Vasoepididymostomy or epididymovasostomy is a surgery by which vasectomies are reversed. It involves connection of the severed vas deferens to the epididymis and is more technically demanding than the vasovasostomy.
For a vasectomy reversal that involves a vasoepididymostomy, there are two microsurgical approaches. The procedure involves a similar surgical incision as vasovasostomy; however, unlike with a vasovasostomy, the testis is usually delivered into the field for this more complex microsurgery. After the findings from the vasal fluid are reviewed showing epididymal obstruction, the epididymis is exposed by opening the outer testis covering (tunica vaginalis). The epididymis is inspected and an individual tubule is selected to enter and connect to the vas deferens. From this point on, one of two epididymovasostomy techniques is taken. In the mucosa-to-mucosa, end to side method, an opened epididymal tubule is connected to the cut end of the vas deferens with 4 to 6 small (10-0) simple sutures placed around the circumference of each. This “inner” layer is supported with an “outer” layer of radially placed 9-0 sutures to strengthen the connection. Recently, an “invagination” vasoepididymostomy was described as an alternative to the mucosa-to-mucosa method. With this technique, one, two or three “vest” sutures of 10-0 suture should be placed near the opening of the epididymal tubule to allow the epididymal tubule to “invaginate” into the vas deferens, theoretically creating a connection, that, based on studies in animal models, has an improved watertight seal and possibly a higher chance for success. Once the vas-deferens-epididymis connection is completed, the covering around the testis is replaced.

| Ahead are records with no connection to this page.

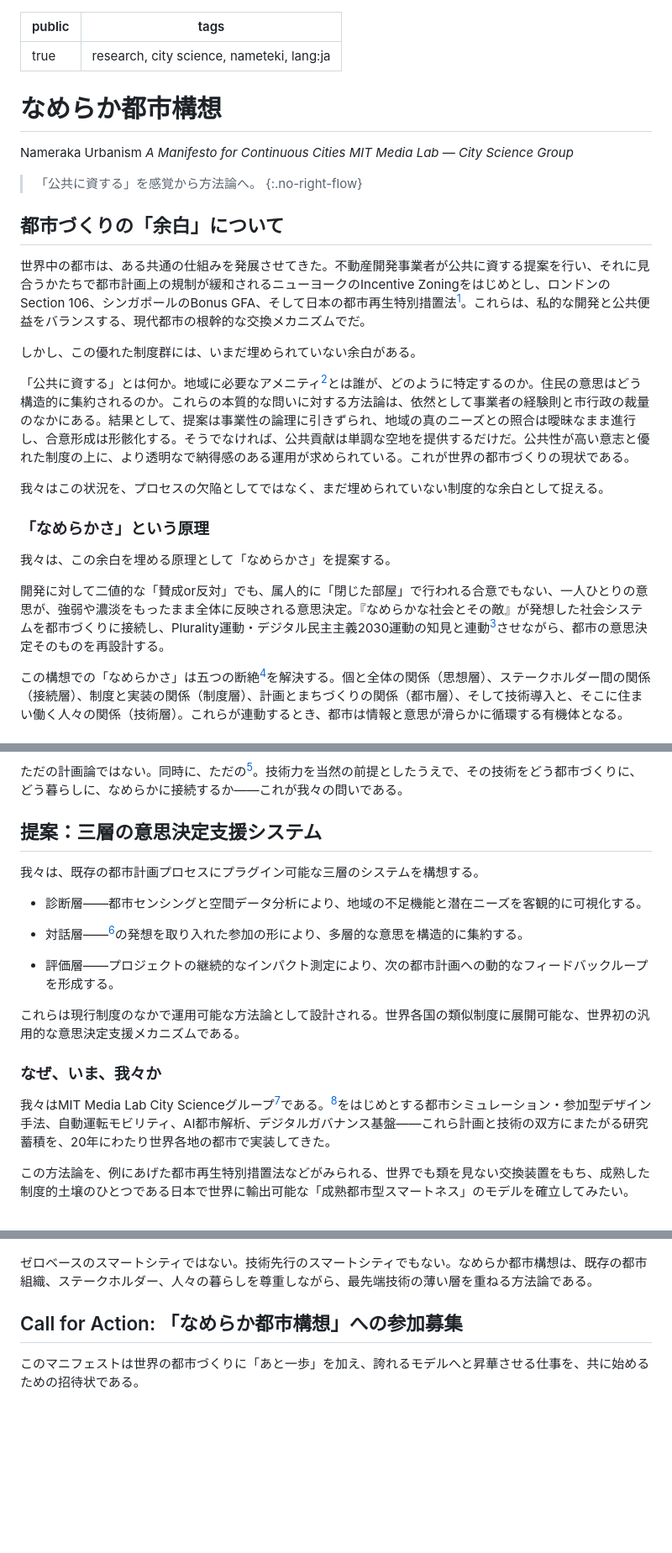
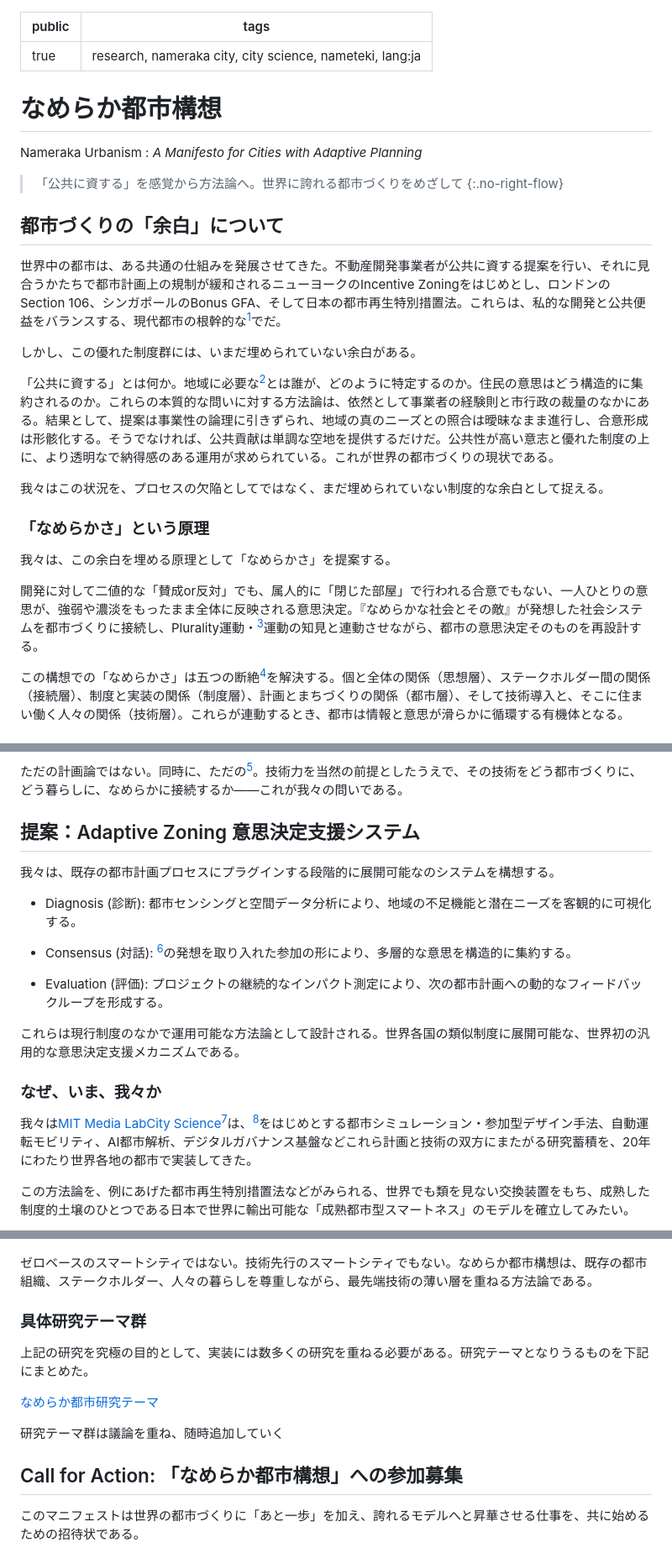
Before and after one commit to yasushisakai/yasushisakai.com, a Markdown page: markdown/nameraka_city.md, 3 parts joined by grey strips. Shown at 84% size. GitHub-like rendering; blank space fills up the shorter version.

Commit message:
issue_consensu

```diff
--- a/markdown/nameraka_city.md
+++ b/markdown/nameraka_city.md
@@ -1,22 +1,21 @@
 ---
 public: true
-tags: research, city science, nameteki, lang:ja
+tags: research, nameraka city, city science, nameteki, lang:ja
 ---
 
 # なめらか都市構想
 
-Nameraka Urbanism *A Manifesto for Continuous Cities*
-*MIT Media Lab — City Science Group*
-> 「公共に資する」を感覚から方法論へ。
+Nameraka Urbanism : *A Manifesto for Cities with Adaptive Planning*
+> 「公共に資する」を感覚から方法論へ。世界に誇れる都市づくりをめざして
 {:.no-right-flow}
 
 ## 都市づくりの「余白」について
 
-世界中の都市は、ある共通の仕組みを発展させてきた。不動産開発事業者が公共に資する提案を行い、それに見合うかたちで都市計画上の規制が緩和されるニューヨークのIncentive Zoningをはじめとし、ロンドンのSection 106、シンガポールのBonus GFA、そして日本の都市再生特別措置法[^0]。これらは、私的な開発と公共便益をバランスする、現代都市の根幹的な交換メカニズムでだ。
+世界中の都市は、ある共通の仕組みを発展させてきた。不動産開発事業者が公共に資する提案を行い、それに見合うかたちで都市計画上の規制が緩和されるニューヨークのIncentive Zoningをはじめとし、ロンドンのSection 106、シンガポールのBonus GFA、そして日本の都市再生特別措置法。これらは、私的な開発と公共便益をバランスする、現代都市の根幹的な[^交換メカニズム]でだ。
 
 しかし、この優れた制度群には、いまだ埋められていない余白がある。
 
-「公共に資する」とは何か。地域に必要なアメニティ[^1]とは誰が、どのように特定するのか。住民の意思はどう構造的に集約されるのか。これらの本質的な問いに対する方法論は、依然として事業者の経験則と市行政の裁量のなかにある。結果として、提案は事業性の論理に引きずられ、地域の真のニーズとの照合は曖昧なまま進行し、合意形成は形骸化する。そうでなければ、公共貢献は単調な空地を提供するだけだ。公共性が高い意志と優れた制度の上に、より透明なで納得感のある運用が求められている。これが世界の都市づくりの現状である。
+「公共に資する」とは何か。地域に必要な[^アメニティ]とは誰が、どのように特定するのか。住民の意思はどう構造的に集約されるのか。これらの本質的な問いに対する方法論は、依然として事業者の経験則と市行政の裁量のなかにある。結果として、提案は事業性の論理に引きずられ、地域の真のニーズとの照合は曖昧なまま進行し、合意形成は形骸化する。そうでなければ、公共貢献は単調な空地を提供するだけだ。公共性が高い意志と優れた制度の上に、より透明なで納得感のある運用が求められている。これが世界の都市づくりの現状である。
 
 我々はこの状況を、プロセスの欠陥としてではなく、まだ埋められていない制度的な余白として捉える。
 
@@ -24,7 +23,7 @@ Nameraka Urbanism *A Manifesto for Continuous Cities*
 
 我々は、この余白を埋める原理として「なめらかさ」を提案する。
 
-開発に対して二値的な「賛成or反対」でも、属人的に「閉じた部屋」で行われる合意でもない、一人ひとりの意思が、強弱や濃淡をもったまま全体に反映される意思決定。『なめらかな社会とその敵』が発想した社会システムを都市づくりに接続し、Plurality運動・デジタル民主主義2030運動の知見と連動[^2]させながら、都市の意思決定そのものを再設計する。
+開発に対して二値的な「賛成or反対」でも、属人的に「閉じた部屋」で行われる合意でもない、一人ひとりの意思が、強弱や濃淡をもったまま全体に反映される意思決定。『なめらかな社会とその敵』が発想した社会システムを都市づくりに接続し、Plurality運動・[^デジタル民主主義2030]運動の知見と連動させながら、都市の意思決定そのものを再設計する。
 
 この構想での「なめらかさ」は五つの断絶[^3]を解決する。個と全体の関係（思想層）、ステークホルダー間の関係（接続層）、制度と実装の関係（制度層）、計画とまちづくりの関係（都市層）、そして技術導入と、そこに住まい働く人々の関係（技術層）。これらが連動するとき、都市は情報と意思が滑らかに循環する有機体となる。
 
@@ -40,21 +39,21 @@ Nameraka Urbanism *A Manifesto for Continuous Cities*
 
 ただの計画論ではない。同時に、ただの[^技術導入論でもない]。技術力を当然の前提としたうえで、その技術をどう都市づくりに、どう暮らしに、なめらかに接続するか——これが我々の問いである。
 
-## 提案：三層の意思決定支援システム
+## 提案：Adaptive Zoning 意思決定支援システム
 
-我々は、既存の都市計画プロセスにプラグイン可能な三層のシステムを構想する。
+我々は、既存の都市計画プロセスにプラグインする段階的に展開可能なのシステムを構想する。
 
-- 診断層——都市センシングと空間データ分析により、地域の不足機能と潜在ニーズを客観的に可視化する。
+- Diagnosis (診断): 都市センシングと空間データ分析により、地域の不足機能と潜在ニーズを客観的に可視化する。
 
-- 対話層——[^伝搬委任投票]の発想を取り入れた参加の形により、多層的な意思を構造的に集約する。
+- Consensus (対話): [^伝搬委任投票]の発想を取り入れた参加の形により、多層的な意思を構造的に集約する。
 
-- 評価層——プロジェクトの継続的なインパクト測定により、次の都市計画への動的なフィードバックループを形成する。
+- Evaluation (評価): プロジェクトの継続的なインパクト測定により、次の都市計画への動的なフィードバックループを形成する。
 
 これらは現行制度のなかで運用可能な方法論として設計される。世界各国の類似制度に展開可能な、世界初の汎用的な意思決定支援メカニズムである。
 
 ### なぜ、いま、我々か
 
-我々はMIT Media Lab City Scienceグループ[^4]である。[^CityScope]をはじめとする都市シミュレーション・参加型デザイン手法、自動運転モビリティ、AI都市解析、デジタルガバナンス基盤——これら計画と技術の双方にまたがる研究蓄積を、20年にわたり世界各地の都市で実装してきた。
+我々は[MIT Media Lab](https://www.media.mit.edu/)[City Science](https://www.media.mit.edu/groups/city-science/overview/)[^グループ]は、[^CityScope]をはじめとする都市シミュレーション・参加型デザイン手法、自動運転モビリティ、AI都市解析、デジタルガバナンス基盤などこれら計画と技術の双方にまたがる研究蓄積を、20年にわたり世界各地の都市で実装してきた。
 
 この方法論を、例にあげた都市再生特別措置法などがみられる、世界でも類を見ない交換装置をもち、成熟した制度的土壌のひとつである日本で世界に輸出可能な「成熟都市型スマートネス」のモデルを確立してみたい。
 
@@ -62,7 +61,17 @@ Nameraka Urbanism *A Manifesto for Continuous Cities*
 
 ゼロベースのスマートシティではない。技術先行のスマートシティでもない。なめらか都市構想は、既存の都市組織、ステークホルダー、人々の暮らしを尊重しながら、最先端技術の薄い層を重ねる方法論である。
 
+### 具体研究テーマ群
+
+上記の研究を究極の目的として、実装には数多くの研究を重ねる必要がある。研究テーマとなりうるものを下記にまとめた。
+
+[なめらか都市研究テーマ](/pages?all=research,nameraka+city)
+
+研究テーマ群は議論を重ね、随時追加していく
+
+
 ## Call for Action: 「なめらか都市構想」への参加募集
+
 このマニフェストは世界の都市づくりに「あと一歩」を加え、誇れるモデルへと昇華させる仕事を、共に始めるための招待状である。
 
 - **地権者**: あなたの土地が地域に対して持つ可能性を、より精緻に発見する方法がある。
```
Also changed, not shown: other parts of markdown/nameraka_city.md (+4 -4 lines), markdown/issue_consensus.md (added, +41 -0 lines).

Vasoepididymostomy is often considered one of the most technically challenging operations in the field of urology. The procedure requires anastomosis of a single epididymal tubule (luminal diameter .15-.25 mm) to the lumen of the vas deferens (diameter .3-.4 mm), and is reserved for patients with congenital or acquired epididymal obstruction, or patients who have failed previous attempts at surgical reconstruction of the vas deferens. This surgery attaches the vas deferens directly to the epididymis, the coiled tube on the back of each testicle where sperm matures. A vasectomy can cause blockages or a break in the vas deferens or the epididymis. This surgery is used when a vasovasostomy won't work because sperm flow is blocked. The vas deferens is connected to the epididymis above the point of blockage.